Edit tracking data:
______________________________
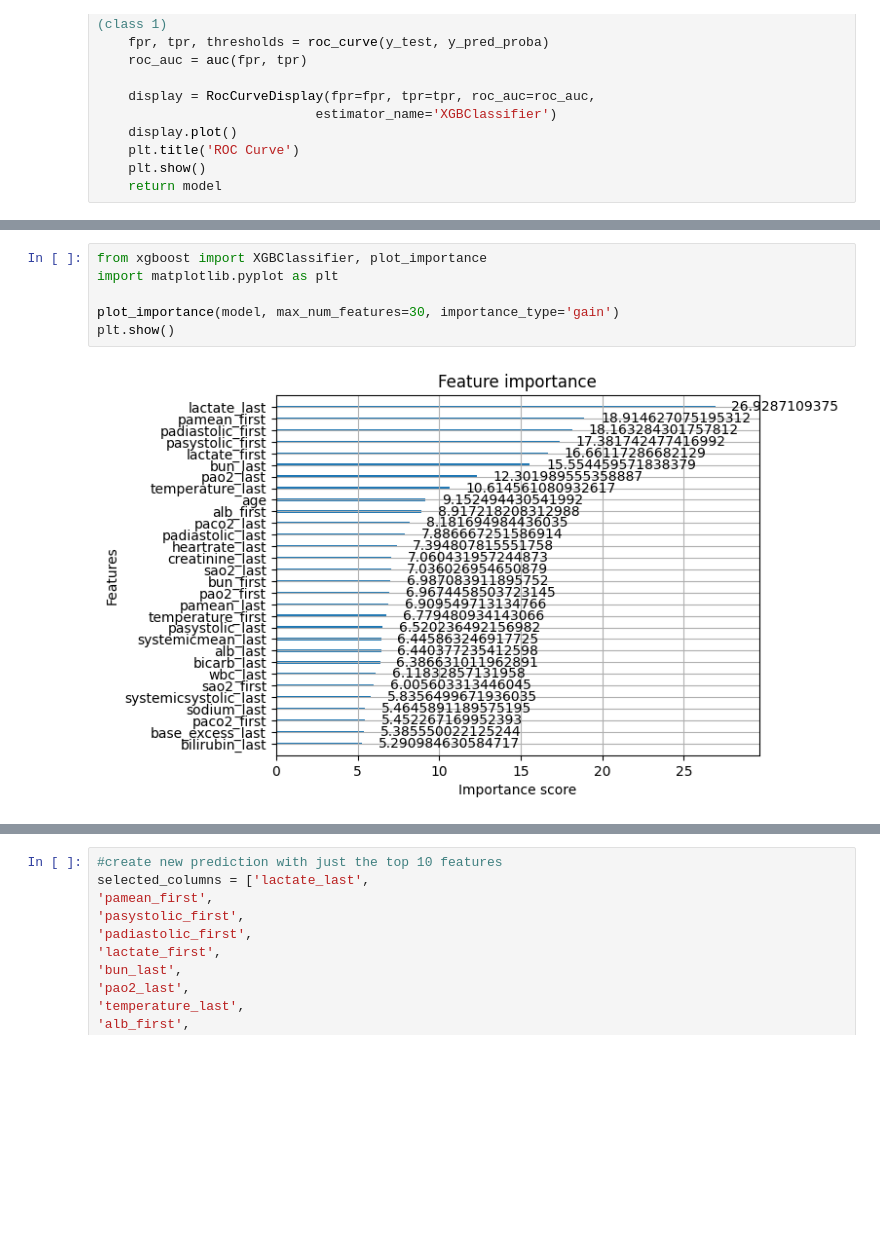
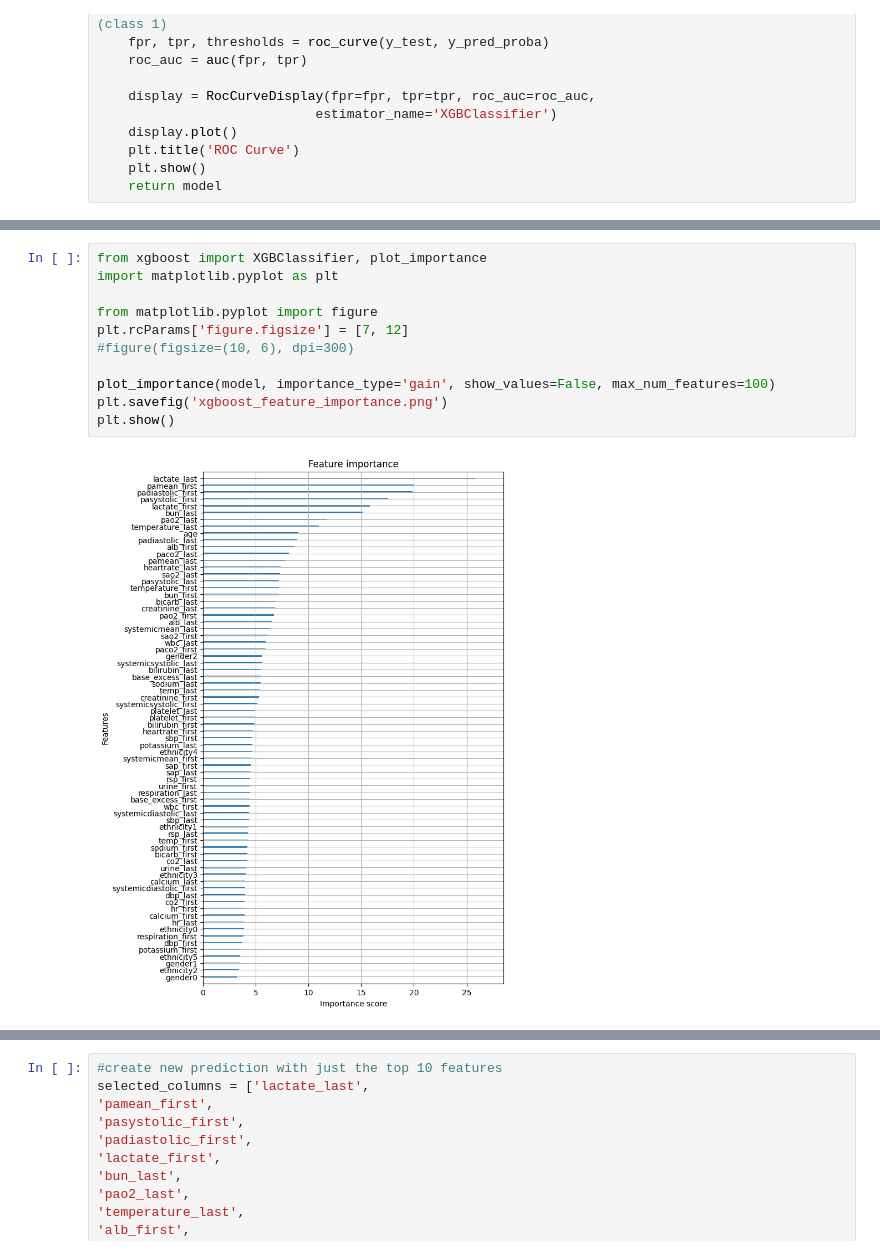
Before and after one commit to rsponholtz/cs598dlh-project, a Jupyter notebook: eicu_xgboost.ipynb, the cells around one changed output, grey strips where cells are left out. Drawn from its saved outputs; the diff is of its cells as text; blank space fills up the shorter version.

```diff
--- a/eicu_xgboost.ipynb
+++ b/eicu_xgboost.ipynb
@@ -169,11 +169,16 @@ ROC AUC Score: 0.5829044923767849
 # %%
 from xgboost import XGBClassifier, plot_importance
 import matplotlib.pyplot as plt
 
-plot_importance(model, max_num_features=30, importance_type='gain')
+from matplotlib.pyplot import figure
+plt.rcParams['figure.figsize'] = [7, 12]
+#figure(figsize=(10, 6), dpi=300)
+
+plot_importance(model, importance_type='gain', show_values=False, max_num_features=100)
+plt.savefig('xgboost_feature_importance.png')
 plt.show()
 # %% [output]
-[figure, old version]
+[figure, new version]
 # %%
 # Get feature importance scores
 importance_scores = model.get_booster().get_score(importance_type='gain')
```
Also changed, not shown: parts of 3 cells of this notebook, 1 other file.
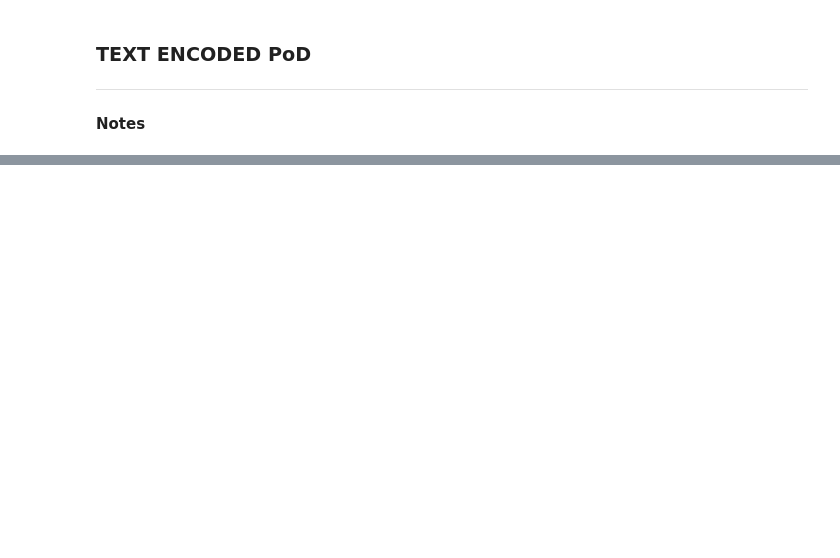
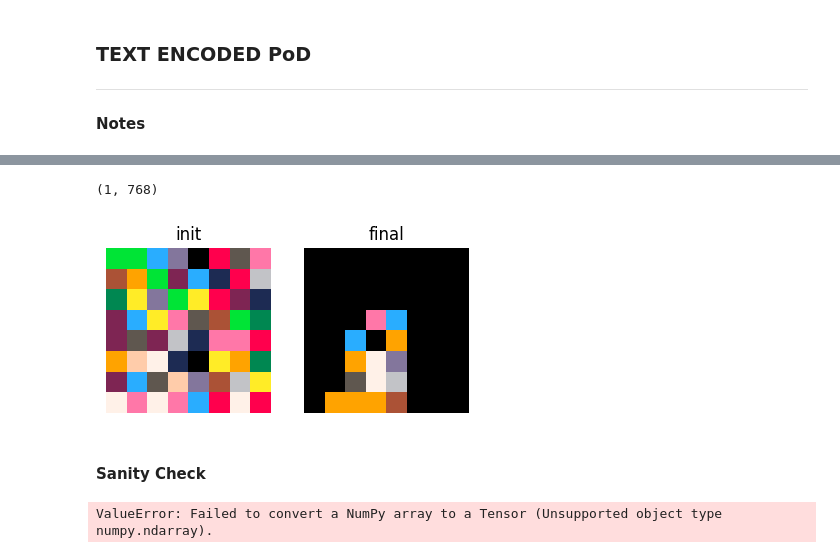
Before and after one commit to MasterMilkX/BMO_chatbot_prototype, a Jupyter notebook: Experimental_Notebooks/sprite_pod.ipynb, the cells around one changed output, grey strips where cells are left out. Cells and saved outputs as stored; diff of their text form; code cells hidden in the pictures; blank space fills up the shorter version.

```diff
--- a/Experimental_Notebooks/sprite_pod.ipynb
+++ b/Experimental_Notebooks/sprite_pod.ipynb
@@ -455,0 +664,23 @@ Detected at node 'sequential/flatten/Reshape' defined at (most recent call last)
+# %%
+if EXPERIMENT == "text_enc":
+
+    if CONFIGS["text_enc"]["NEW_TRAIN_DAT"]:
+        # make the training data
+        goal_spr_char = pico_char_dat.copy()
+        goal_enc_char = pico_char_labels_emb.copy()
+        train_dat = tepod.make_train_dat(goal_spr_char,goal_enc_char,num_noise_spr=(len(goal_spr_char)*10))
+
+        # ninja turtle set
+        # turtle_spr_char = pico_char_dat[30:34]
+        # showMultiSprPalette(turtle_spr_char)
+        # train_dat = npod.make_train_dat(turtle_spr_char,num_noise_spr=(len(turtle_spr_char)*100))
+
+        print(len(train_dat))
+        print(train_dat[0][0].shape,train_dat[0][1].shape,train_dat[0][2])
+
+        # export as .npy file
+        np.save(CONFIGS["text_enc"]["TRAIN_DAT_PATH"],train_dat)
+    else:
+        # import the training data
+        train_dat = np.load(CONFIGS['text_enc']["TRAIN_DAT_PATH"],allow_pickle=True)
+        print(len(train_dat))
@@ -455,0 +689,8 @@ Detected at node 'sequential/flatten/Reshape' defined at (most recent call last)
+# %%
+# train or import the model
+if EXPERIMENT == "text_enc":
+    if CONFIGS["text_enc"]["TRAIN_TEPOD"]:
+        tepod.trainPoD(train_dat,EPOCHS=GEN_CONF['EPOCHS'],BATCH_SIZE=GEN_CONF['BATCH_SIZE'],show_acc=True)
+        tepod.exportModel(CONFIGS["text_enc"]["TEPOD_MODEL"])
+    else:
+        tepod.importModel(CONFIGS["text_enc"]["TEPOD_MODEL"])
@@ -455,0 +715,22 @@ Detected at node 'sequential/flatten/Reshape' defined at (most recent call last)
+# %%
+
+TEXT = "a white duck with blue feet"
+# show the output from repairing a noise sprite
+if EXPERIMENT == "text_enc":
+    init_spr, cur_spr, anims = tepod.repair(TEXT,mod_iter='rand',num_iter=256,animate=True)
+    showMultiSprPalette([init_spr,cur_spr],textArr=['init','final'])
+
+    # save the animation
+    animatePal(anims,f"../prelim_output/pod_anim/tepod_{GEN_CONF['EPOCHS']}e_w{GEN_CONF['WINDOW']}-blue_foot_duck.gif",fps=32,textArr=[f"Iter: {i}" for i in range(len(anims))])
+# %% [output]
+(1, 768)
+[figure, added]
+# %% [markdown]
+#### Sanity Check
+# %%
+x = np.array([init_spr,sentEmb(TEXT)])
+x = tf.cast(x,tf.float32)
+# print(x)
+tepod.pod_model.predict(x)
+# %% [output]
+ValueError: Failed to convert a NumPy array to a Tensor (Unsupported object type numpy.ndarray).
```
Also changed, not shown: parts of 14 cells of this notebook, 12 other files.
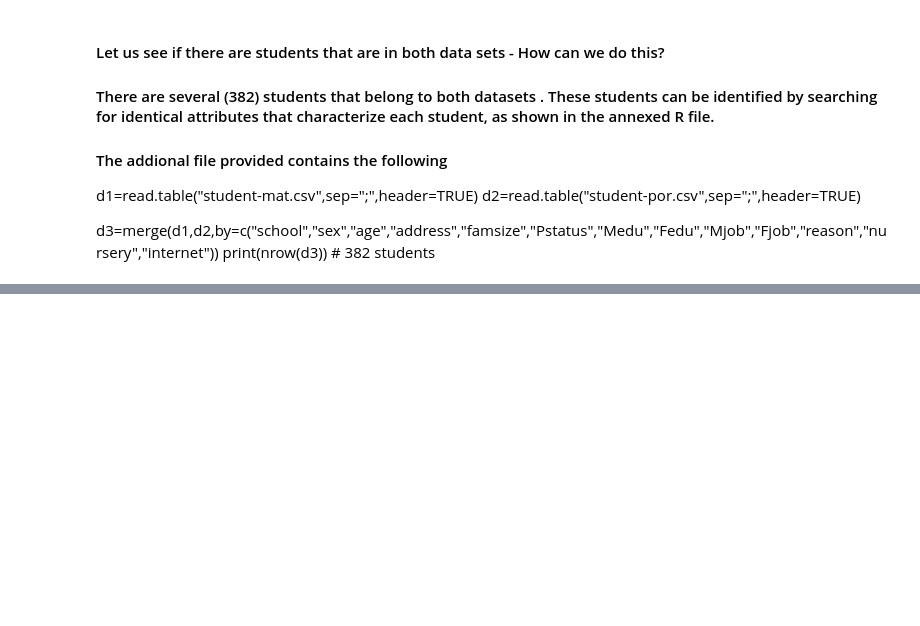
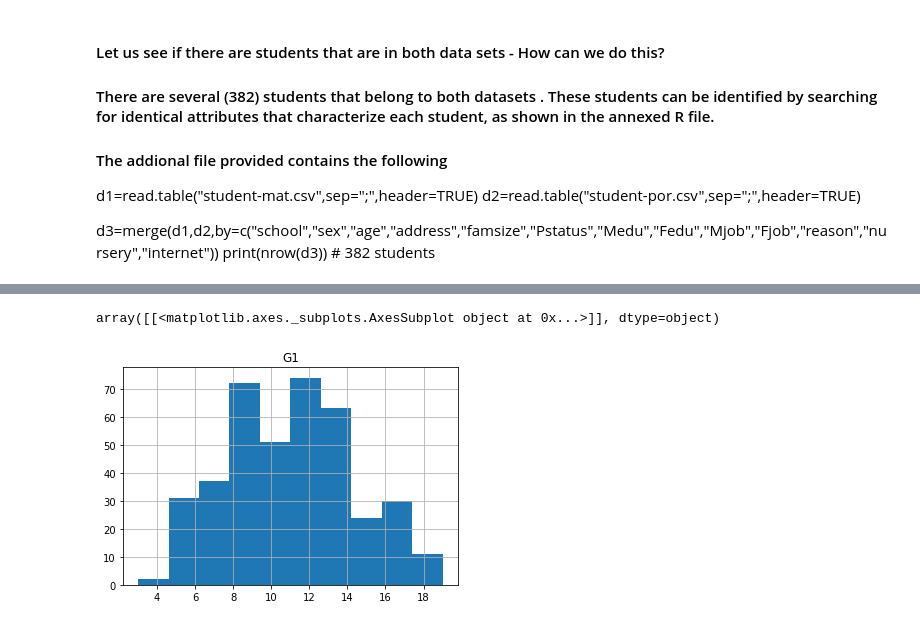
Before and after one commit to cfrandall2/CarolynProject, a Jupyter notebook: StudentGrades.ipynb, the cells around one changed output, grey strips where cells are left out. Saved outputs shown, nothing was run; the diff lists cells and outputs as text; code cells hidden in the pictures; blank space fills up the shorter version.

```diff
--- a/StudentGrades.ipynb
+++ b/StudentGrades.ipynb
@@ -219,0 +281,5 @@ NameError: name 'merge' is not defined
+# %%
+studentmat[['G1']].hist()
+# %% [output]
+array([[<matplotlib.axes._subplots.AxesSubplot object at 0x...>]], dtype=object)
+[figure, added]
```
Also changed, not shown: parts of 17 cells of this notebook.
______________________________
Please reproduce every record exactly, leaving the pictures out.

§ Answer space
Before and after one commit to rsponholtz/cs598dlh-project, a Jupyter notebook: eicu_xgboost.ipynb, the cells around one changed output, grey strips where cells are left out. Drawn from its saved outputs; the diff is of its cells as text; blank space fills up the shorter version.

```diff
--- a/eicu_xgboost.ipynb
+++ b/eicu_xgboost.ipynb
@@ -169,11 +169,16 @@ ROC AUC Score: 0.5829044923767849
 # %%
 from xgboost import XGBClassifier, plot_importance
 import matplotlib.pyplot as plt
 
-plot_importance(model, max_num_features=30, importance_type='gain')
+from matplotlib.pyplot import figure
+plt.rcParams['figure.figsize'] = [7, 12]
+#figure(figsize=(10, 6), dpi=300)
+
+plot_importance(model, importance_type='gain', show_values=False, max_num_features=100)
+plt.savefig('xgboost_feature_importance.png')
 plt.show()
 # %% [output]
-[figure, old version]
+[figure, new version]
 # %%
 # Get feature importance scores
 importance_scores = model.get_booster().get_score(importance_type='gain')
```
Also changed, not shown: parts of 3 cells of this notebook, 1 other file.
Before and after one commit to MasterMilkX/BMO_chatbot_prototype, a Jupyter notebook: Experimental_Notebooks/sprite_pod.ipynb, the cells around one changed output, grey strips where cells are left out. Cells and saved outputs as stored; diff of their text form; code cells hidden in the pictures; blank space fills up the shorter version.

```diff
--- a/Experimental_Notebooks/sprite_pod.ipynb
+++ b/Experimental_Notebooks/sprite_pod.ipynb
@@ -455,0 +664,23 @@ Detected at node 'sequential/flatten/Reshape' defined at (most recent call last)
+# %%
+if EXPERIMENT == "text_enc":
+
+    if CONFIGS["text_enc"]["NEW_TRAIN_DAT"]:
+        # make the training data
+        goal_spr_char = pico_char_dat.copy()
+        goal_enc_char = pico_char_labels_emb.copy()
+        train_dat = tepod.make_train_dat(goal_spr_char,goal_enc_char,num_noise_spr=(len(goal_spr_char)*10))
+
+        # ninja turtle set
+        # turtle_spr_char = pico_char_dat[30:34]
+        # showMultiSprPalette(turtle_spr_char)
+        # train_dat = npod.make_train_dat(turtle_spr_char,num_noise_spr=(len(turtle_spr_char)*100))
+
+        print(len(train_dat))
+        print(train_dat[0][0].shape,train_dat[0][1].shape,train_dat[0][2])
+
+        # export as .npy file
+        np.save(CONFIGS["text_enc"]["TRAIN_DAT_PATH"],train_dat)
+    else:
+        # import the training data
+        train_dat = np.load(CONFIGS['text_enc']["TRAIN_DAT_PATH"],allow_pickle=True)
+        print(len(train_dat))
@@ -455,0 +689,8 @@ Detected at node 'sequential/flatten/Reshape' defined at (most recent call last)
+# %%
+# train or import the model
+if EXPERIMENT == "text_enc":
+    if CONFIGS["text_enc"]["TRAIN_TEPOD"]:
+        tepod.trainPoD(train_dat,EPOCHS=GEN_CONF['EPOCHS'],BATCH_SIZE=GEN_CONF['BATCH_SIZE'],show_acc=True)
+        tepod.exportModel(CONFIGS["text_enc"]["TEPOD_MODEL"])
+    else:
+        tepod.importModel(CONFIGS["text_enc"]["TEPOD_MODEL"])
@@ -455,0 +715,22 @@ Detected at node 'sequential/flatten/Reshape' defined at (most recent call last)
+# %%
+
+TEXT = "a white duck with blue feet"
+# show the output from repairing a noise sprite
+if EXPERIMENT == "text_enc":
+    init_spr, cur_spr, anims = tepod.repair(TEXT,mod_iter='rand',num_iter=256,animate=True)
+    showMultiSprPalette([init_spr,cur_spr],textArr=['init','final'])
+
+    # save the animation
+    animatePal(anims,f"../prelim_output/pod_anim/tepod_{GEN_CONF['EPOCHS']}e_w{GEN_CONF['WINDOW']}-blue_foot_duck.gif",fps=32,textArr=[f"Iter: {i}" for i in range(len(anims))])
+# %% [output]
+(1, 768)
+[figure, added]
+# %% [markdown]
+#### Sanity Check
+# %%
+x = np.array([init_spr,sentEmb(TEXT)])
+x = tf.cast(x,tf.float32)
+# print(x)
+tepod.pod_model.predict(x)
+# %% [output]
+ValueError: Failed to convert a NumPy array to a Tensor (Unsupported object type numpy.ndarray).
```
Also changed, not shown: parts of 14 cells of this notebook, 12 other files.
Before and after one commit to cfrandall2/CarolynProject, a Jupyter notebook: StudentGrades.ipynb, the cells around one changed output, grey strips where cells are left out. Saved outputs shown, nothing was run; the diff lists cells and outputs as text; code cells hidden in the pictures; blank space fills up the shorter version.

```diff
--- a/StudentGrades.ipynb
+++ b/StudentGrades.ipynb
@@ -219,0 +281,5 @@ NameError: name 'merge' is not defined
+# %%
+studentmat[['G1']].hist()
+# %% [output]
+array([[<matplotlib.axes._subplots.AxesSubplot object at 0x...>]], dtype=object)
+[figure, added]
```
Also changed, not shown: parts of 17 cells of this notebook.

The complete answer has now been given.